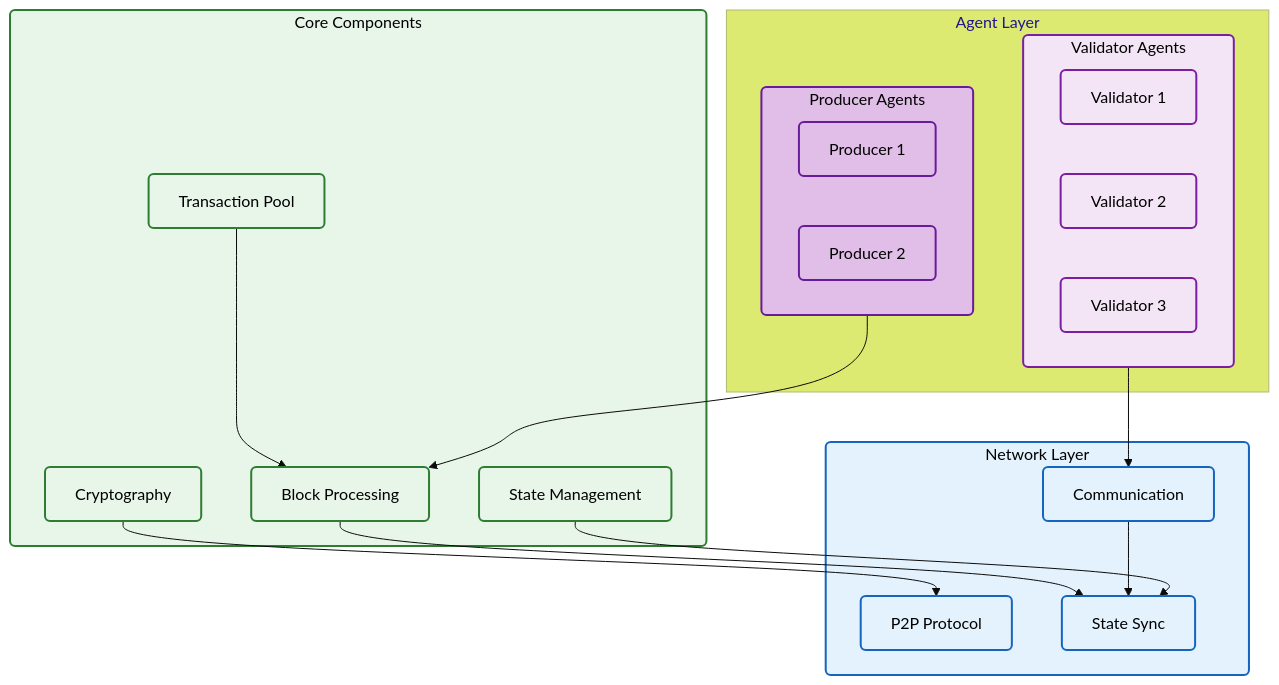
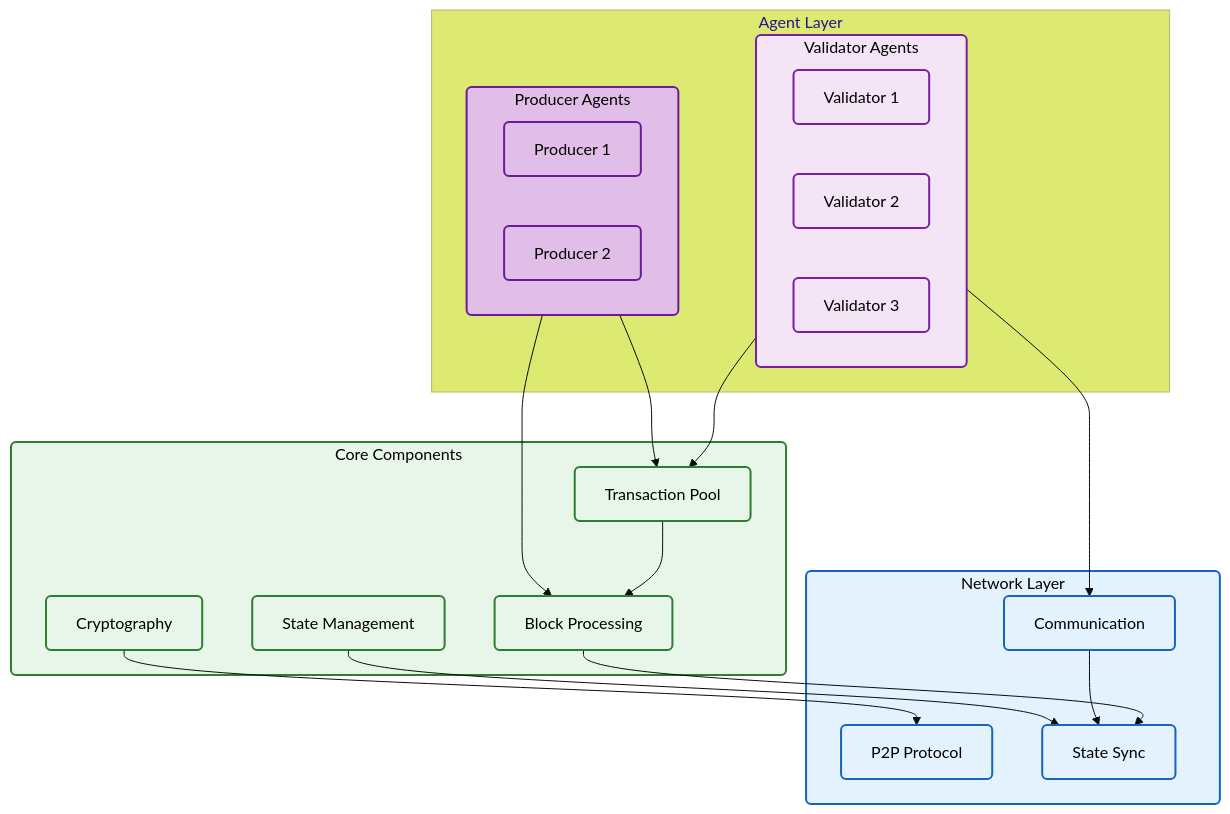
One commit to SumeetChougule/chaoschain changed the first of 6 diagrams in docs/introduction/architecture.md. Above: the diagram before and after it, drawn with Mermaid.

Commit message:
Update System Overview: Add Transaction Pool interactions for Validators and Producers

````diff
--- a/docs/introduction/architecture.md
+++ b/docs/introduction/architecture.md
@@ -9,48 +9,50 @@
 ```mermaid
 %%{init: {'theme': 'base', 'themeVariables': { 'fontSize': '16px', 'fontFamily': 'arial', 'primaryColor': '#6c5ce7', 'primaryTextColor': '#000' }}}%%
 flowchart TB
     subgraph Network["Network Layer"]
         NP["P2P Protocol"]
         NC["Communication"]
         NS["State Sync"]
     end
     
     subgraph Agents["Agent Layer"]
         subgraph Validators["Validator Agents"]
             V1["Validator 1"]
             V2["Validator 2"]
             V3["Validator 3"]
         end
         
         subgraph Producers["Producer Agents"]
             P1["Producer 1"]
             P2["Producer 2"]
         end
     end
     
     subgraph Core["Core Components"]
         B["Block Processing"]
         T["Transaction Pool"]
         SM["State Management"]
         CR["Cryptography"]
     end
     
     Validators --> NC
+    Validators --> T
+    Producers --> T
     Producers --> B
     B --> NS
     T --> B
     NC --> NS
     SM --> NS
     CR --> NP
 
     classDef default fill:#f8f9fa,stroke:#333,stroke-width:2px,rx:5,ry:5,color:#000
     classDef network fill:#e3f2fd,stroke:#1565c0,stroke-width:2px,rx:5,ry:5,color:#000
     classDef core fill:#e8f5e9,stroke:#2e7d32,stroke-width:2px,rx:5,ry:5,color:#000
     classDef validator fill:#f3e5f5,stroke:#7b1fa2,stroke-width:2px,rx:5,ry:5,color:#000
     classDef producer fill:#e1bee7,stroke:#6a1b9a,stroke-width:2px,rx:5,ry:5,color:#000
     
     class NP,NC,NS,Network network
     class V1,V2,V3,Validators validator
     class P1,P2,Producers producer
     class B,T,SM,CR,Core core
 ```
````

--

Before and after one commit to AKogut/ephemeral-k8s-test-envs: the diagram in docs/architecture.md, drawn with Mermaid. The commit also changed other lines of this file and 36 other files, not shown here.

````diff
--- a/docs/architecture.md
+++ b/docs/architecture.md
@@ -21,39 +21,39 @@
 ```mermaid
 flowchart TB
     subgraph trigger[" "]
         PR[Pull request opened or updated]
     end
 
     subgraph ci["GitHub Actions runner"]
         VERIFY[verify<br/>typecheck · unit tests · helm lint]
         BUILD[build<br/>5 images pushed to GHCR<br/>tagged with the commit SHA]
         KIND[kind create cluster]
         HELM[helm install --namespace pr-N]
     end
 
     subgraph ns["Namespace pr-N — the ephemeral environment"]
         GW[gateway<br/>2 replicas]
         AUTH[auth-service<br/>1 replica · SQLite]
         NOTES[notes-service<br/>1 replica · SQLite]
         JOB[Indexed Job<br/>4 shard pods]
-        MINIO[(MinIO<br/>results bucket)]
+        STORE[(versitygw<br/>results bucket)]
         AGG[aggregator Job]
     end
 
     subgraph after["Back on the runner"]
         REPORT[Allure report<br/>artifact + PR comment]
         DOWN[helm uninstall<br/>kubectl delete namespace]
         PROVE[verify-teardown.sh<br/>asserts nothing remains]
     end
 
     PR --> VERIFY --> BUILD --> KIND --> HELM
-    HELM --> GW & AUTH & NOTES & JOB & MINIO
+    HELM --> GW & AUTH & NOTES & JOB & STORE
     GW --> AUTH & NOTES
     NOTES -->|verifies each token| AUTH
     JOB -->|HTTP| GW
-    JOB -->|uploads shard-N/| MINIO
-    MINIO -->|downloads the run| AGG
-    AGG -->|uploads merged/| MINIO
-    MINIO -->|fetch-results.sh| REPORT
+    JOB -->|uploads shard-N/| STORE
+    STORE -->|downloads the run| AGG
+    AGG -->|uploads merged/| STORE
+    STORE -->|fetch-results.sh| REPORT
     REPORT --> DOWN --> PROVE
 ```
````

## WHAT TO WORK ON
Wherever the word "architecture" appears in the listing above, copy that line.

## SOLUTION
One commit to SumeetChougule/chaoschain changed the first of 6 diagrams in docs/introduction/architecture.md. Above: the diagram before and after it, drawn with Mermaid.
--- a/docs/introduction/architecture.md
+++ b/docs/introduction/architecture.md
Before and after one commit to AKogut/ephemeral-k8s-test-envs: the diagram in docs/architecture.md, drawn with Mermaid. The commit also changed other lines of this file and 36 other files, not shown here.
--- a/docs/architecture.md
+++ b/docs/architecture.md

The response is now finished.